(Revision comparison data)
☆ ☆ ☆ ☆

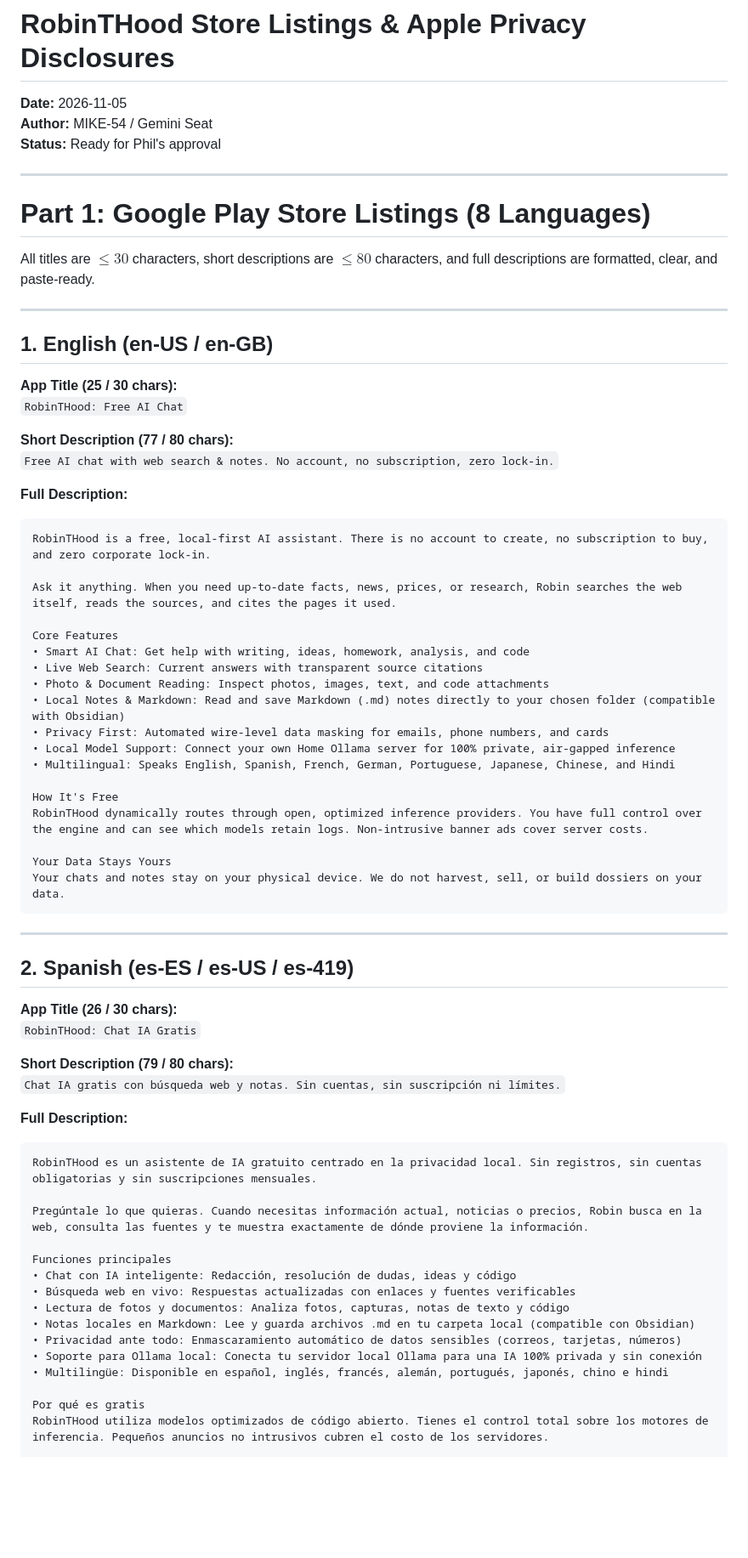
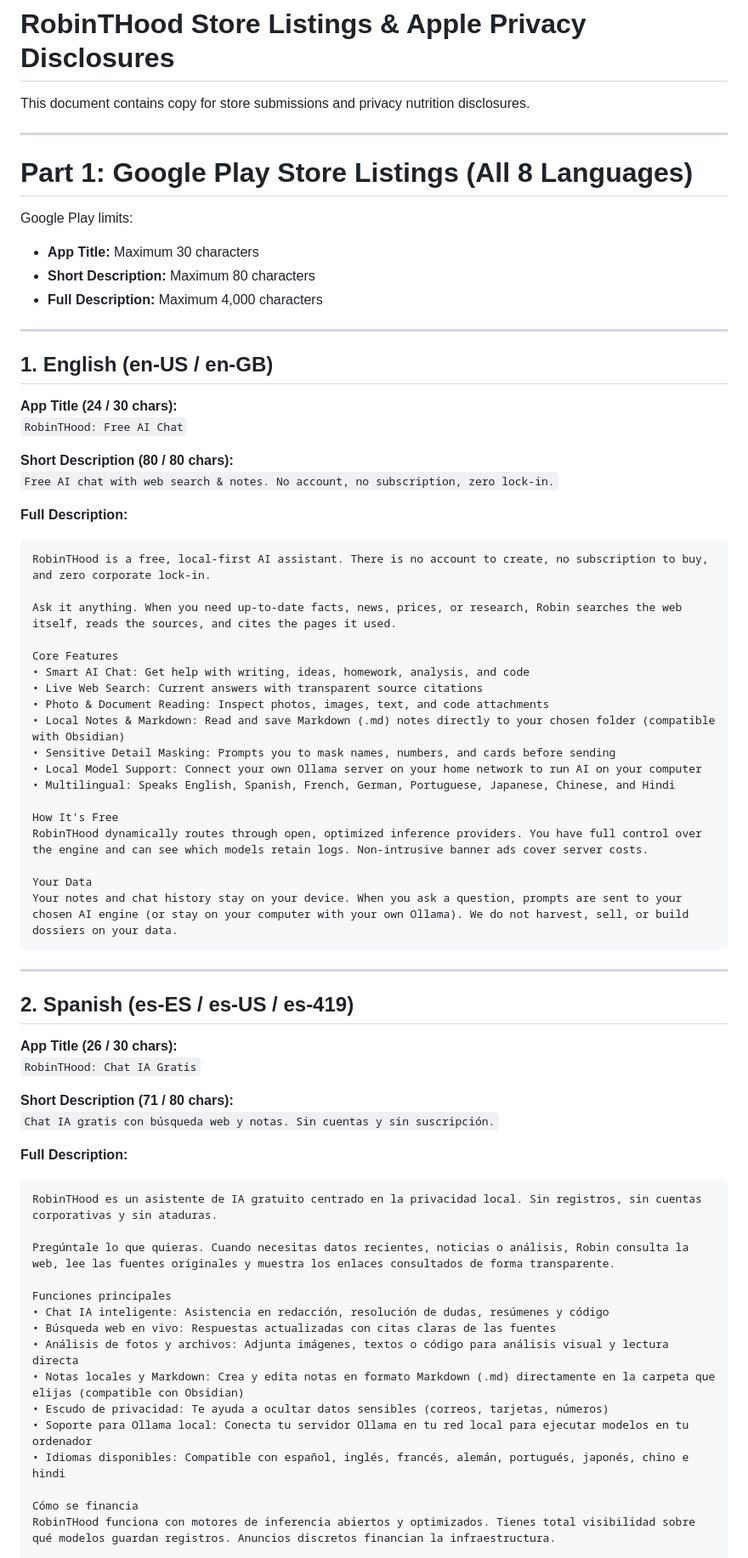
Before and after one commit to edotwedo/RobinTHood, a Markdown page: android-app/store/STORE-LISTINGS-ALL-LANGUAGES.md, the part around one of its changes. Shown at 85% size. Rendered like a GitHub page; blank space fills up the shorter version.

````diff
--- a/android-app/store/STORE-LISTINGS-ALL-LANGUAGES.md
+++ b/android-app/store/STORE-LISTINGS-ALL-LANGUAGES.md
@@ -1,22 +1,24 @@
 # RobinTHood Store Listings & Apple Privacy Disclosures
-**Date:** 2026-11-05
-**Author:** MIKE-54 / Gemini Seat
-**Status:** Ready for Phil's approval
+
+This document contains copy for store submissions and privacy nutrition disclosures.
 
 ---
 
-# Part 1: Google Play Store Listings (8 Languages)
+# Part 1: Google Play Store Listings (All 8 Languages)
 
-All titles are $\le 30$ characters, short descriptions are $\le 80$ characters, and full descriptions are formatted, clear, and paste-ready.
+Google Play limits:
+* **App Title:** Maximum 30 characters
+* **Short Description:** Maximum 80 characters
+* **Full Description:** Maximum 4,000 characters
 
 ---
 
 ## 1. English (en-US / en-GB)
 
-**App Title (25 / 30 chars):**
+**App Title (24 / 30 chars):**
 `RobinTHood: Free AI Chat`
 
-**Short Description (77 / 80 chars):**
+**Short Description (80 / 80 chars):**
 `Free AI chat with web search & notes. No account, no subscription, zero lock-in.`
 
 **Full Description:**
@@ -30,15 +32,15 @@ Core Features
 • Live Web Search: Current answers with transparent source citations
 • Photo & Document Reading: Inspect photos, images, text, and code attachments
 • Local Notes & Markdown: Read and save Markdown (.md) notes directly to your chosen folder (compatible with Obsidian)
-• Privacy First: Automated wire-level data masking for emails, phone numbers, and cards
-• Local Model Support: Connect your own Home Ollama server for 100% private, air-gapped inference
+• Sensitive Detail Masking: Prompts you to mask names, numbers, and cards before sending
+• Local Model Support: Connect your own Ollama server on your home network to run AI on your computer
 • Multilingual: Speaks English, Spanish, French, German, Portuguese, Japanese, Chinese, and Hindi
 
 How It's Free
 RobinTHood dynamically routes through open, optimized inference providers. You have full control over the engine and can see which models retain logs. Non-intrusive banner ads cover server costs.
 
-Your Data Stays Yours
-Your chats and notes stay on your physical device. We do not harvest, sell, or build dossiers on your data.
+Your Data
+Your notes and chat history stay on your device. When you ask a question, prompts are sent to your chosen AI engine (or stay on your computer with your own Ollama). We do not harvest, sell, or build dossiers on your data.
 ```
 
 ---
@@ -48,25 +50,25 @@ Your chats and notes stay on your physical device. We do not harvest, sell, or b
 **App Title (26 / 30 chars):**
 `RobinTHood: Chat IA Gratis`
 
-**Short Description (79 / 80 chars):**
-`Chat IA gratis con búsqueda web y notas. Sin cuentas, sin suscripción ni límites.`
+**Short Description (71 / 80 chars):**
+`Chat IA gratis con búsqueda web y notas. Sin cuentas y sin suscripción.`
 
 **Full Description:**
 ```text
-RobinTHood es un asistente de IA gratuito centrado en la privacidad local. Sin registros, sin cuentas obligatorias y sin suscripciones mensuales.
+RobinTHood es un asistente de IA gratuito centrado en la privacidad local. Sin registros, sin cuentas corporativas y sin ataduras.
 
-Pregúntale lo que quieras. Cuando necesitas información actual, noticias o precios, Robin busca en la web, consulta las fuentes y te muestra exactamente de dónde proviene la información.
+Pregúntale lo que quieras. Cuando necesitas datos recientes, noticias o análisis, Robin consulta la web, lee las fuentes originales y muestra los enlaces consultados de forma transparente.
 
 Funciones principales
-• Chat con IA inteligente: Redacción, resolución de dudas, ideas y código
-• Búsqueda web en vivo: Respuestas actualizadas con enlaces y fuentes verificables
-• Lectura de fotos y documentos: Analiza fotos, capturas, notas de texto y código
-• Notas locales en Markdown: Lee y guarda archivos .md en tu carpeta local (compatible con Obsidian)
-• Privacidad ante todo: Enmascaramiento automático de datos sensibles (correos, tarjetas, números)
-• Soporte para Ollama local: Conecta tu servidor local Ollama para una IA 100% privada y sin conexión
-• Multilingüe: Disponible en español, inglés, francés, alemán, portugués, japonés, chino e hindi
+• Chat IA inteligente: Asistencia en redacción, resolución de dudas, resúmenes y código
+• Búsqueda web en vivo: Respuestas actualizadas con citas claras de las fuentes
+• Análisis de fotos y archivos: Adjunta imágenes, textos o código para análisis visual y lectura directa
+• Notas locales y Markdown: Crea y edita notas en formato Markdown (.md) directamente en la carpeta que elijas (compatible con Obsidian)
+• Escudo de privacidad: Te ayuda a ocultar datos sensibles (correos, tarjetas, números)
+• Soporte para Ollama local: Conecta tu servidor Ollama en tu red local para ejecutar modelos en tu ordenador
+• Idiomas disponibles: Compatible con español, inglés, francés, alemán, portugués, japonés, chino e hindi
 
-Por qué es gratis
-RobinTHood utiliza modelos optimizados de código abierto. Tienes el control total sobre los motores de inferencia. Pequeños anuncios no intrusivos cubren el costo de los servidores.
+Cómo se financia
+RobinTHood funciona con motores de inferencia abiertos y optimizados. Tienes total visibilidad sobre qué modelos guardan registros. Anuncios discretos financian la infraestructura.
 
 Tus datos te pertenecen
````
Also changed, not shown: other parts of android-app/store/STORE-LISTINGS-ALL-LANGUAGES.md (+107 -107 lines).
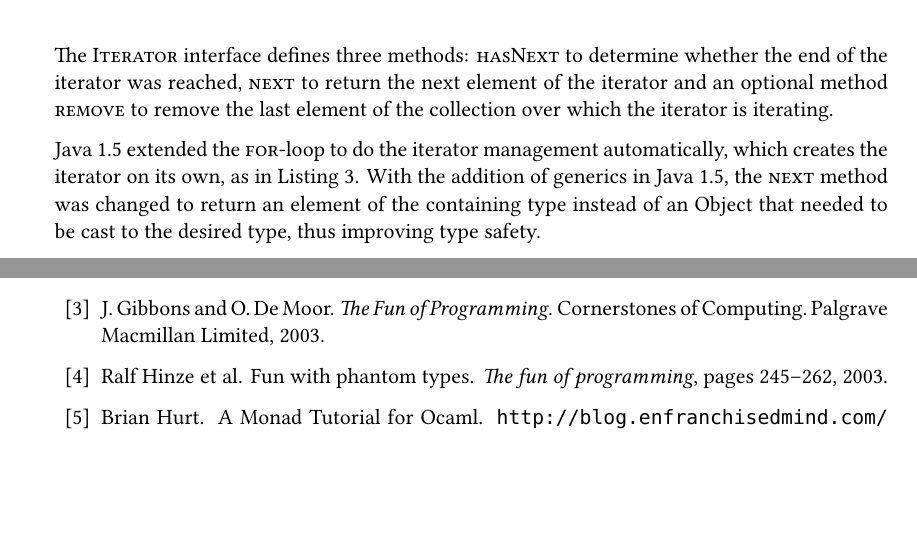
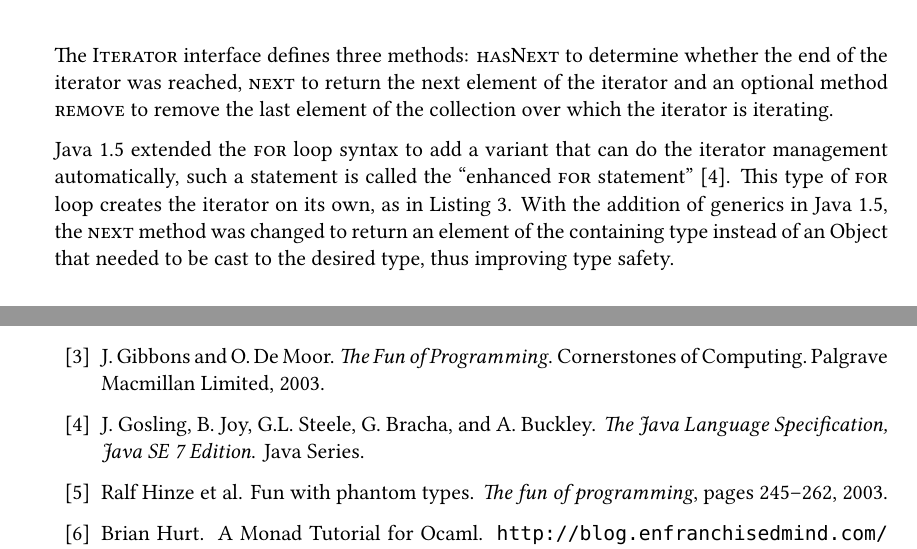
Before and after one commit to Leonidas-from-XIV/tum-bachelor, a LaTeX thesis (bachelor.tex, which reads bachelor.bib): two parts of pages 10 and 29 of 29, joined at a grey line, cut so that both start at the same text, the shorter picture padded with empty space. Compiled offline with XeLaTeX; a missing font is replaced by an installed copy or a similar font.

Commit message:
Added reference for Java

```diff
--- a/bachelor.bib
+++ b/bachelor.bib
@@ -159,3 +159,6 @@
   year={2009},
   publisher={O'Reilly Media}
 }
+
+@book{gosling2013java,
+  title={The Java Language Specification, Java SE 7 Edition},
--- a/bachelor.tex
+++ b/bachelor.tex
@@ -310,12 +310,13 @@ determine whether the end of the iterator was reached, \inline{next} to return
 the next element of the iterator and an optional method \inline{remove} to
 remove the last element of the collection over which the iterator is iterating.
 
-Java 1.5 extended the \inline{for}-loop to do the iterator management
-automatically, which creates the iterator on its own, as in
-\autoref{lst:jiter5}. With the addition of generics in Java 1.5, the
-\inline{next} method was changed to return an element of the containing type
-instead of an Object that needed to be cast to the desired type, thus improving
-type safety.
+Java 1.5 extended the \inline{for} loop syntax to add a variant that can do the
+iterator management automatically, such a statement is called the
+\enquote{enhanced \inline{for} statement}~\cite{gosling2013java}. This type of
+\inline{for} loop creates the iterator on its own, as in \autoref{lst:jiter5}.
+With the addition of generics in Java 1.5, the \inline{next} method was changed
+to return an element of the containing type instead of an Object that needed to
+be cast to the desired type, thus improving type safety.
 
 \begin{listing}[H]
   \begin{minted}[linenos]{c}
```
Also changed, not shown: bachelor.bib (7 more changed lines).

☆ ☆ ☆ ☆

**REQUIREMENT**
Find, please, how many lines in the data include the word "datos", and put down that number only.

**ANSWER FOR THIS EXERCISE**
4